--- WHAT YOU ARE ASKED TO DO ---
When the word "components" shows up in a line of the records below, copy that line.

--- Records drawn from a dataset ---

*** Begin section ***

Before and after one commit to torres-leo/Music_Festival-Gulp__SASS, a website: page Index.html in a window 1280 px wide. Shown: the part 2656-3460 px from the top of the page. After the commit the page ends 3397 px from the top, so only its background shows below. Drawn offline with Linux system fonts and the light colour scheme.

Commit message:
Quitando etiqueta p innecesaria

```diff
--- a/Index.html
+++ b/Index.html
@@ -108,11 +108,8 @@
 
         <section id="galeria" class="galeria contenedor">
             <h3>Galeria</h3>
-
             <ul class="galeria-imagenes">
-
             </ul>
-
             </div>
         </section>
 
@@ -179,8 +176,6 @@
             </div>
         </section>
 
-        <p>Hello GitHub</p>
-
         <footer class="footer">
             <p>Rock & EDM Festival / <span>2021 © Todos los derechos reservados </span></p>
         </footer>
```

*** End section ***
*** Begin section ***

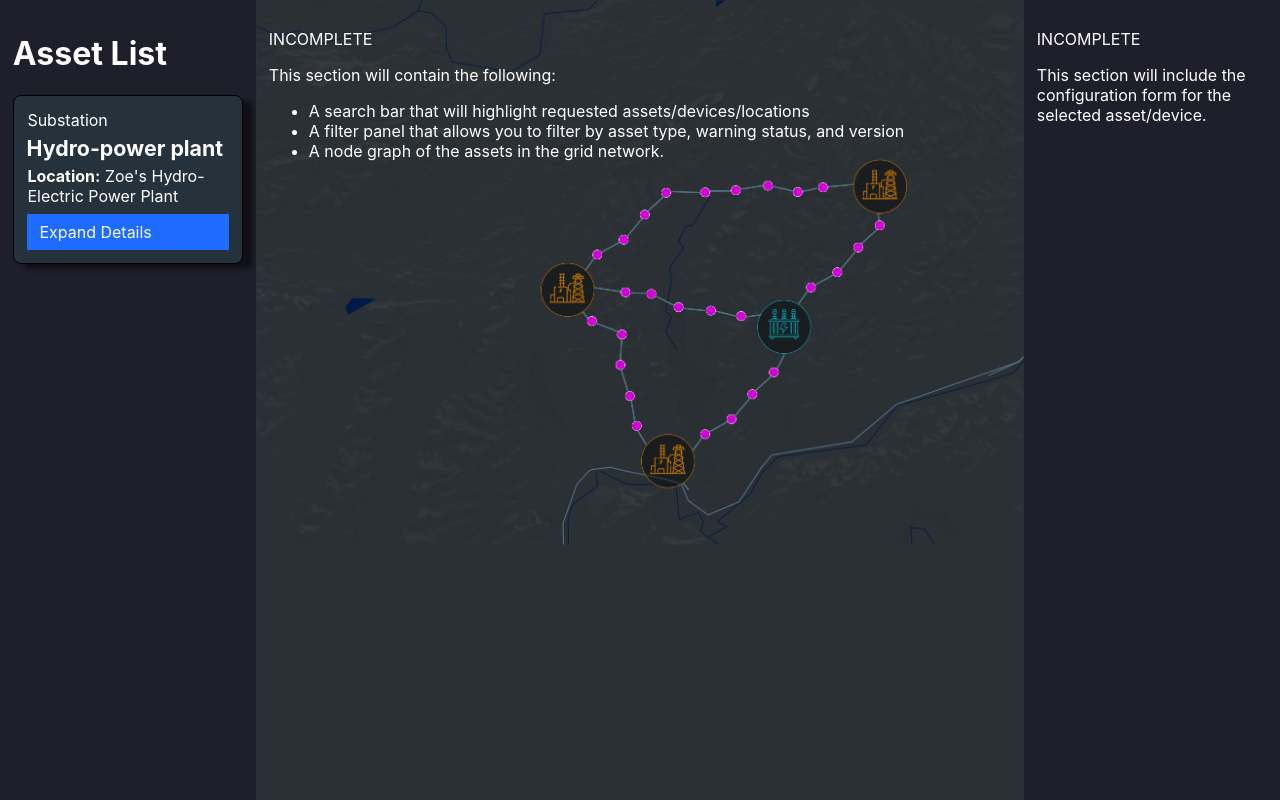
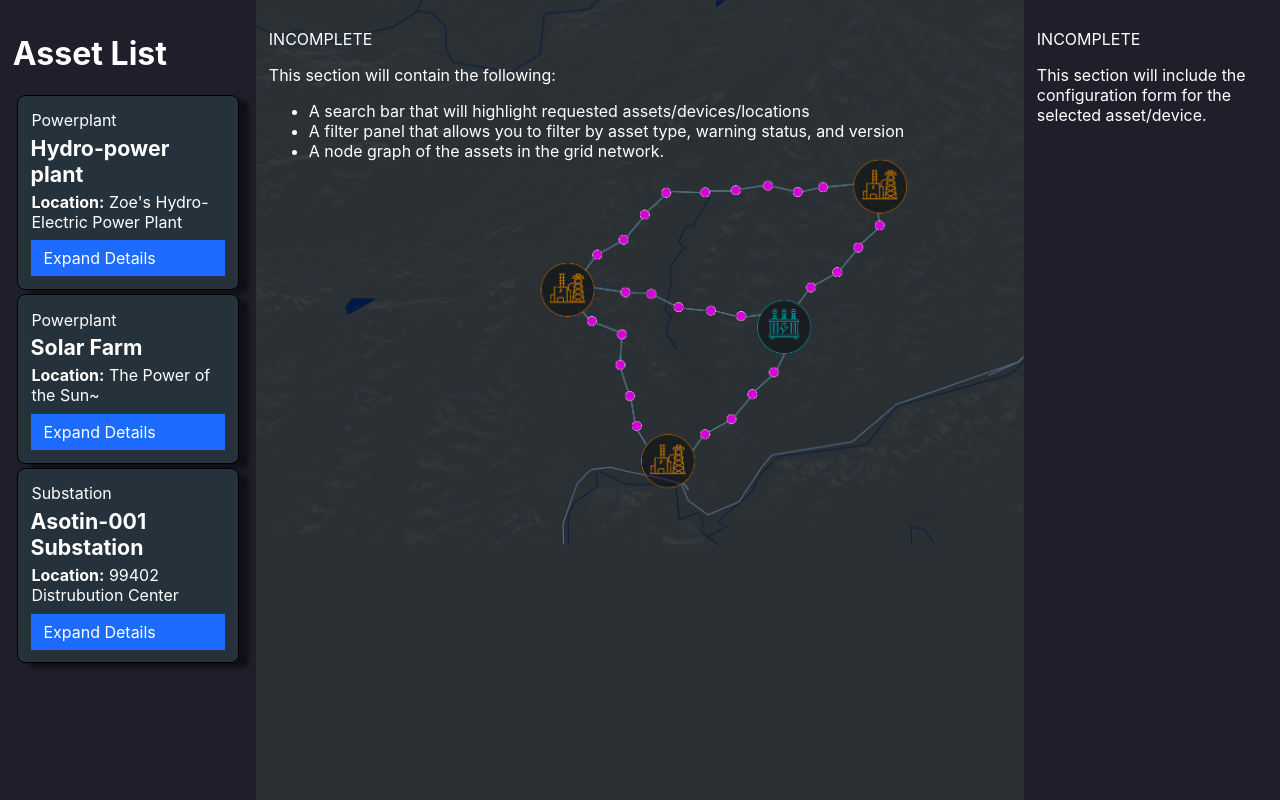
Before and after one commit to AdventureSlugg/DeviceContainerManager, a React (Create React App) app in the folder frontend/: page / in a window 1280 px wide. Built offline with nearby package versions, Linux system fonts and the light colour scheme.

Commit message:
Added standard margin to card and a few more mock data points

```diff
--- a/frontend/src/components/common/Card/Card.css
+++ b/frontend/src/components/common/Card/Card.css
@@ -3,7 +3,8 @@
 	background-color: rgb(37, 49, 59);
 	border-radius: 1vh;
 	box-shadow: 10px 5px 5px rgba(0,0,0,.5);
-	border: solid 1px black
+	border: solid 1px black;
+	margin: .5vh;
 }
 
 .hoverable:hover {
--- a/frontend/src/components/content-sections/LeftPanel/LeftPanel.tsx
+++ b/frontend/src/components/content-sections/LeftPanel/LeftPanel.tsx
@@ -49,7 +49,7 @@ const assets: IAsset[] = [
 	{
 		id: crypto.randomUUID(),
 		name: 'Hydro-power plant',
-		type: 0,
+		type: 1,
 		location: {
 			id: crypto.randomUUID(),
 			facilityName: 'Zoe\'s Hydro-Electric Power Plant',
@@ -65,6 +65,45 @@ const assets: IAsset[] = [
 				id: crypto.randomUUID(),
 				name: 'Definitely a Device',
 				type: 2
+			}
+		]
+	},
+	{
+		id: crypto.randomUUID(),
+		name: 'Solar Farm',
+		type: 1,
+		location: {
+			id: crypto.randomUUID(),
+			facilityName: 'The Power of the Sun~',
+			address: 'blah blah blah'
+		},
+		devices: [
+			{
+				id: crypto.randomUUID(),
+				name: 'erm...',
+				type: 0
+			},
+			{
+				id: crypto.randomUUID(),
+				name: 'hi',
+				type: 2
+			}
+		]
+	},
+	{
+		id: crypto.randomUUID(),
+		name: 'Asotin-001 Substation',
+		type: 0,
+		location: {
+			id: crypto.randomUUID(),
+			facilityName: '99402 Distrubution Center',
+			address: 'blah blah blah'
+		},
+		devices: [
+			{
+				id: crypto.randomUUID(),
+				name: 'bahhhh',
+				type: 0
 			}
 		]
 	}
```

*** End section ***

--- EXPECTED OUTPUT ---
--- a/frontend/src/components/common/Card/Card.css
+++ b/frontend/src/components/common/Card/Card.css
--- a/frontend/src/components/content-sections/LeftPanel/LeftPanel.tsx
+++ b/frontend/src/components/content-sections/LeftPanel/LeftPanel.tsx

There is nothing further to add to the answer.